I told Sol that I thought that that was wrong, and obviously showed that I was upset over his using the camera. I said that I thought this would be a point for criticism from those who would like to snipe at the bio-documentary approach used cross-culturally. I said that I thought the whole thing should be shot over again by Mary Jane and Maxine without him there. It was agreed that this was a good idea as the film would have to be shot again anyway as the sand painting had been destroyed before the patient was sung over…So it was agreed that Mary Jane shooting alone, with only me there was a good idea, that the contrast between what she shot without guidance and what she shot with guidance was a worthwhile experiment (9).

Worth was then faced with deciding how to proceed after overstepping professional boundaries. He wrote,

Although I felt bad about helping them, I couldn’t really agree with John all the way. We talked about this some more and John said he could very well understand the conflict that I was in. Being a teacher and being a researcher (10).

In fact, Worth described how this event had been beneficial to their research.

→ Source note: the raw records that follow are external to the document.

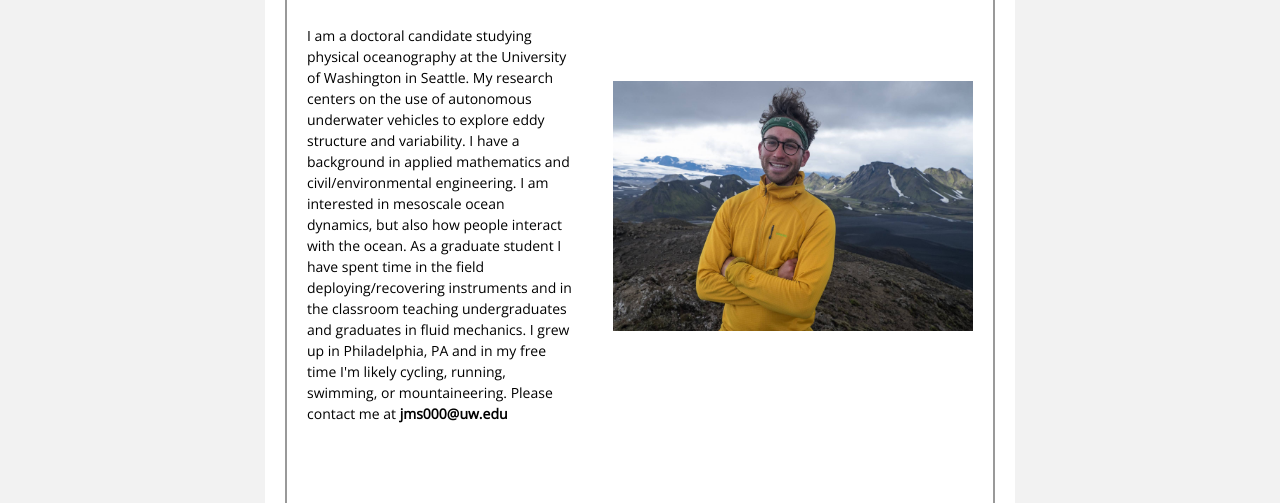
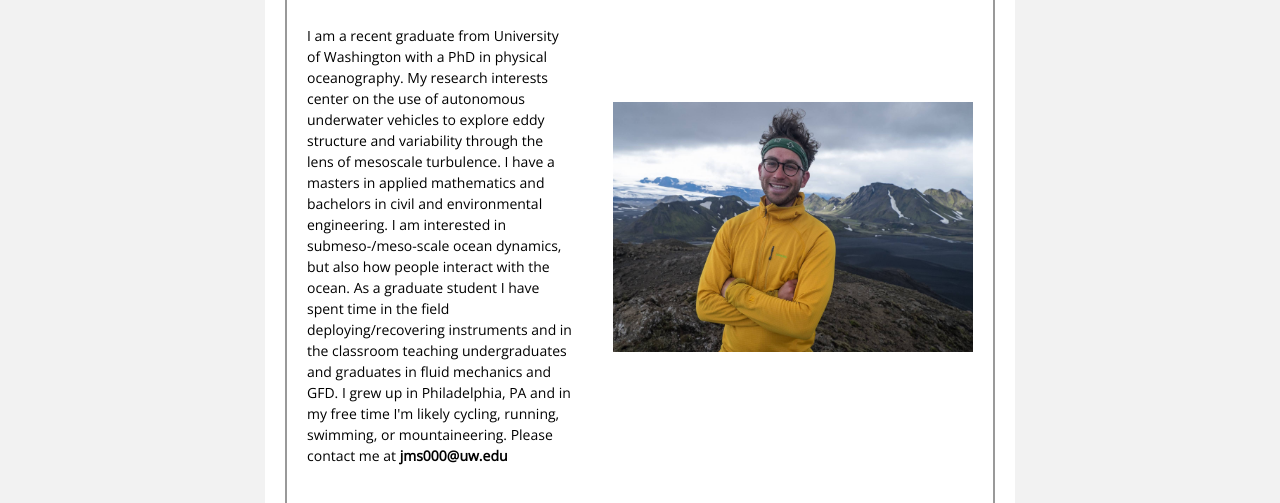
Before and after one commit to jakesteinberg/jakesteinberg_old_site, a plain HTML site: page index.html in a window 1280 px wide. Shown: the part 297-800 px from the top of the page. Drawn offline with nearby package versions, Linux system fonts and the light colour scheme.

Commit message:
Update index.html

```diff
--- a/index.html
+++ b/index.html
@@ -59,7 +59,7 @@ http://www.templatemo.com/tm-481-elevate
 						<h1 class="pad tm-banner-title" style="font-weight:bold">Jacob Steinberg</h1>
 
                         <div class="pad flex-item tm-team-description-container">
-                            <p class="tm-section-description">I am a doctoral candidate studying physical oceanography at the University of Washington in Seattle. My research centers on the use of autonomous underwater vehicles to explore eddy structure and variability. I have a background in applied mathematics and civil/environmental engineering. I am interested in mesoscale ocean dynamics, but also how people interact with the ocean. As a graduate student I have spent time in the field deploying/recovering instruments and in the classroom teaching undergraduates and graduates in fluid mechanics. I grew up in Philadelphia, PA and in my free time I'm likely cycling, running, swimming, or mountaineering. Please contact me at <b> jms000@uw.edu </b> </p>
+                            <p class="tm-section-description">I am a recent graduate from University of Washington with a PhD in physical oceanography. My research interests center on the use of autonomous underwater vehicles to explore eddy structure and variability through the lens of mesoscale turbulence. I have a masters in applied mathematics and bachelors in civil and environmental engineering. I am interested in submeso-/meso-scale ocean dynamics, but also how people interact with the ocean. As a graduate student I have spent time in the field deploying/recovering instruments and in the classroom teaching undergraduates and graduates in fluid mechanics and GFD. I grew up in Philadelphia, PA and in my free time I'm likely cycling, running, swimming, or mountaineering. Please contact me at <b> jms000@uw.edu </b> </p>
 							<br>
 				            </div>
 
```
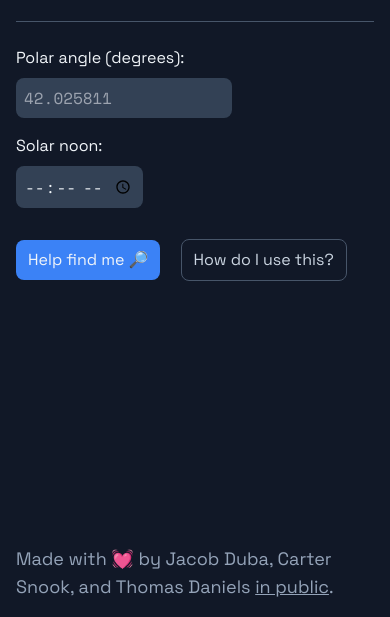
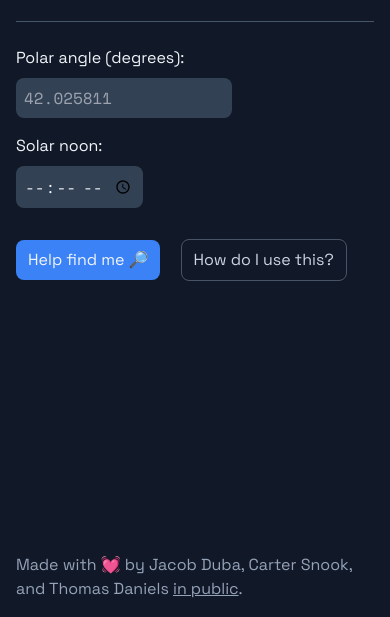
Before and after one commit to sno2/cstar, a website built with Vite: page index.html in a window 390 px wide. Shown: the part 227-844 px from the top of the page. Built offline with nearby package versions, Linux system fonts and the light colour scheme.

Commit message:
fix: make bottom text small on phone

```diff
--- a/index.html
+++ b/index.html
@@ -100,7 +100,7 @@
       </aside>
     </main>
     <footer class="pt-4">
-      <h3 class="text-slate-400 text-lg">
+      <h3 class="text-slate-400 sm:text-sm md:text-lg">
         Made with 💓 by Jacob Duba, Carter Snook, and Thomas Daniels
         <a
           href="https://github.com/sno2/sextant"
```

He argued that he had shown how difficult it was to influence the students, as they had refused to follow his fervent and explicit instructions.

But since it had been done I thought that I might just as well try to make the best of it and try to use it in some experimental way…Here was a situation in which I had deliberately given them one way of doing things. If they did it this way a second time you could say that it was compatible with their cognitive structure, and that it was possible for them to learn it. If, however in a second situation they didn’t seem to show that they were doing it this way it was all the more evidence therefore that this was a way that was fairly alien to them. It seemed to me that this was a very nice little experiment to conduct, and one that we had talked about in Philadelphia with Actenberg and Chalfen (11).

It should be noted that Worth said nothing to the Tsosie sisters about including the footage he had shot in their final film. He wrote,

Dick just asked me if I had forbidden the Tsosie girls to use the footage that I had directed. I said no. I had not said a word to them. They re-shot the sand painting because sand painting had been erased and they felt they needed the same painting for Dick to sit on as the one they originally photographed. I never thought that they would use that painting because they originally said that they couldn’t (12).

A different set of rules

In Through Navajo Eyes, the researchers discuss their conversation with Edward Hall, an anthropologist.  Hall explained to Worth that,

For God’s sake, if it is so clear to you that they are doing it all wrong, it must be because they are breaking a set of rules which you have and which they don’t. Your job will be to make explicit the different rules you and they are operating under (13).